What you return should be every line of the material, unchanged.
INPUT: Begin
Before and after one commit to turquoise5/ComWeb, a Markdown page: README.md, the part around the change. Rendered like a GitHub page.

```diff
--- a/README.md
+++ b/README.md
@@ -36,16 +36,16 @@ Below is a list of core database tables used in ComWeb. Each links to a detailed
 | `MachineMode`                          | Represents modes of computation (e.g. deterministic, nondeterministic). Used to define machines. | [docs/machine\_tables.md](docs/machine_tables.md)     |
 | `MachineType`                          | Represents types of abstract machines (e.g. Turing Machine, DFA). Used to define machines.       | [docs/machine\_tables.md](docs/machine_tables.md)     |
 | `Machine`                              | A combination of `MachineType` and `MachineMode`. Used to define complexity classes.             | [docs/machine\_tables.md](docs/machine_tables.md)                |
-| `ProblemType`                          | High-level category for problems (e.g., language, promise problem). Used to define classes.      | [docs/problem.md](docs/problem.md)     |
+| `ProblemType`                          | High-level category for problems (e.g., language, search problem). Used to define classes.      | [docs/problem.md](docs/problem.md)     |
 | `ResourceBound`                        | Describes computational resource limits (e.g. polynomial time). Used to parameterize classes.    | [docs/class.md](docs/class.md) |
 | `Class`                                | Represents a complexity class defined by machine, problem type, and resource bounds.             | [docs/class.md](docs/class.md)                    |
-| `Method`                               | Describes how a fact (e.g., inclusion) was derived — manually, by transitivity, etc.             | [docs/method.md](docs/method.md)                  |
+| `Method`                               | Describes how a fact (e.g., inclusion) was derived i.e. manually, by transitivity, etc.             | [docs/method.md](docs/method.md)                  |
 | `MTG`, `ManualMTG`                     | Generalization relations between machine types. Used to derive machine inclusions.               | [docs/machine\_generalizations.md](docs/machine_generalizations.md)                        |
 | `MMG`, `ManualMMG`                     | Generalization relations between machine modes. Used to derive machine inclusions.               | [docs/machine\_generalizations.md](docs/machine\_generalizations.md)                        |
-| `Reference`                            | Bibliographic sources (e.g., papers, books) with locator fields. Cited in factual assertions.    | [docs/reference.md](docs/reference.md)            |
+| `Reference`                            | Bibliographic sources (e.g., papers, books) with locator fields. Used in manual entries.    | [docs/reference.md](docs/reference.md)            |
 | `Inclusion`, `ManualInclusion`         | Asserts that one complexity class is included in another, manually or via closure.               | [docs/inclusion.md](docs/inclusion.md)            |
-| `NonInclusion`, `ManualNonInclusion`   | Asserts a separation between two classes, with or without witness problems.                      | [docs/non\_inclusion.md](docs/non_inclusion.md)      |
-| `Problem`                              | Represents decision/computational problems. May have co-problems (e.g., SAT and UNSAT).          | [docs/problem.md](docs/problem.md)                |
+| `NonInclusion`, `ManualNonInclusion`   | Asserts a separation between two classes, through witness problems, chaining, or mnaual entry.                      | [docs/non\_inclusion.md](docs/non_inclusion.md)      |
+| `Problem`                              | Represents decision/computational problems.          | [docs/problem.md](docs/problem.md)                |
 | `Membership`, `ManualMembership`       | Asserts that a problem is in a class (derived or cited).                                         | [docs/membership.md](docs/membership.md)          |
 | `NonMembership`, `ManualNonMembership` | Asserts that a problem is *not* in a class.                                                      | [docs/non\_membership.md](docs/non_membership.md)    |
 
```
INPUT: End
RESULT -
Before and after one commit to turquoise5/ComWeb, a Markdown page: README.md, the part around the change. Rendered like a GitHub page.

```diff
--- a/README.md
+++ b/README.md
@@ -36,16 +36,16 @@ Below is a list of core database tables used in ComWeb. Each links to a detailed
 | `MachineMode`                          | Represents modes of computation (e.g. deterministic, nondeterministic). Used to define machines. | [docs/machine\_tables.md](docs/machine_tables.md)     |
 | `MachineType`                          | Represents types of abstract machines (e.g. Turing Machine, DFA). Used to define machines.       | [docs/machine\_tables.md](docs/machine_tables.md)     |
 | `Machine`                              | A combination of `MachineType` and `MachineMode`. Used to define complexity classes.             | [docs/machine\_tables.md](docs/machine_tables.md)                |
-| `ProblemType`                          | High-level category for problems (e.g., language, promise problem). Used to define classes.      | [docs/problem.md](docs/problem.md)     |
+| `ProblemType`                          | High-level category for problems (e.g., language, search problem). Used to define classes.      | [docs/problem.md](docs/problem.md)     |
 | `ResourceBound`                        | Describes computational resource limits (e.g. polynomial time). Used to parameterize classes.    | [docs/class.md](docs/class.md) |
 | `Class`                                | Represents a complexity class defined by machine, problem type, and resource bounds.             | [docs/class.md](docs/class.md)                    |
-| `Method`                               | Describes how a fact (e.g., inclusion) was derived — manually, by transitivity, etc.             | [docs/method.md](docs/method.md)                  |
+| `Method`                               | Describes how a fact (e.g., inclusion) was derived i.e. manually, by transitivity, etc.             | [docs/method.md](docs/method.md)                  |
 | `MTG`, `ManualMTG`                     | Generalization relations between machine types. Used to derive machine inclusions.               | [docs/machine\_generalizations.md](docs/machine_generalizations.md)                        |
 | `MMG`, `ManualMMG`                     | Generalization relations between machine modes. Used to derive machine inclusions.               | [docs/machine\_generalizations.md](docs/machine\_generalizations.md)                        |
-| `Reference`                            | Bibliographic sources (e.g., papers, books) with locator fields. Cited in factual assertions.    | [docs/reference.md](docs/reference.md)            |
+| `Reference`                            | Bibliographic sources (e.g., papers, books) with locator fields. Used in manual entries.    | [docs/reference.md](docs/reference.md)            |
 | `Inclusion`, `ManualInclusion`         | Asserts that one complexity class is included in another, manually or via closure.               | [docs/inclusion.md](docs/inclusion.md)            |
-| `NonInclusion`, `ManualNonInclusion`   | Asserts a separation between two classes, with or without witness problems.                      | [docs/non\_inclusion.md](docs/non_inclusion.md)      |
-| `Problem`                              | Represents decision/computational problems. May have co-problems (e.g., SAT and UNSAT).          | [docs/problem.md](docs/problem.md)                |
+| `NonInclusion`, `ManualNonInclusion`   | Asserts a separation between two classes, through witness problems, chaining, or mnaual entry.                      | [docs/non\_inclusion.md](docs/non_inclusion.md)      |
+| `Problem`                              | Represents decision/computational problems.          | [docs/problem.md](docs/problem.md)                |
 | `Membership`, `ManualMembership`       | Asserts that a problem is in a class (derived or cited).                                         | [docs/membership.md](docs/membership.md)          |
 | `NonMembership`, `ManualNonMembership` | Asserts that a problem is *not* in a class.                                                      | [docs/non\_membership.md](docs/non_membership.md)    |
 
```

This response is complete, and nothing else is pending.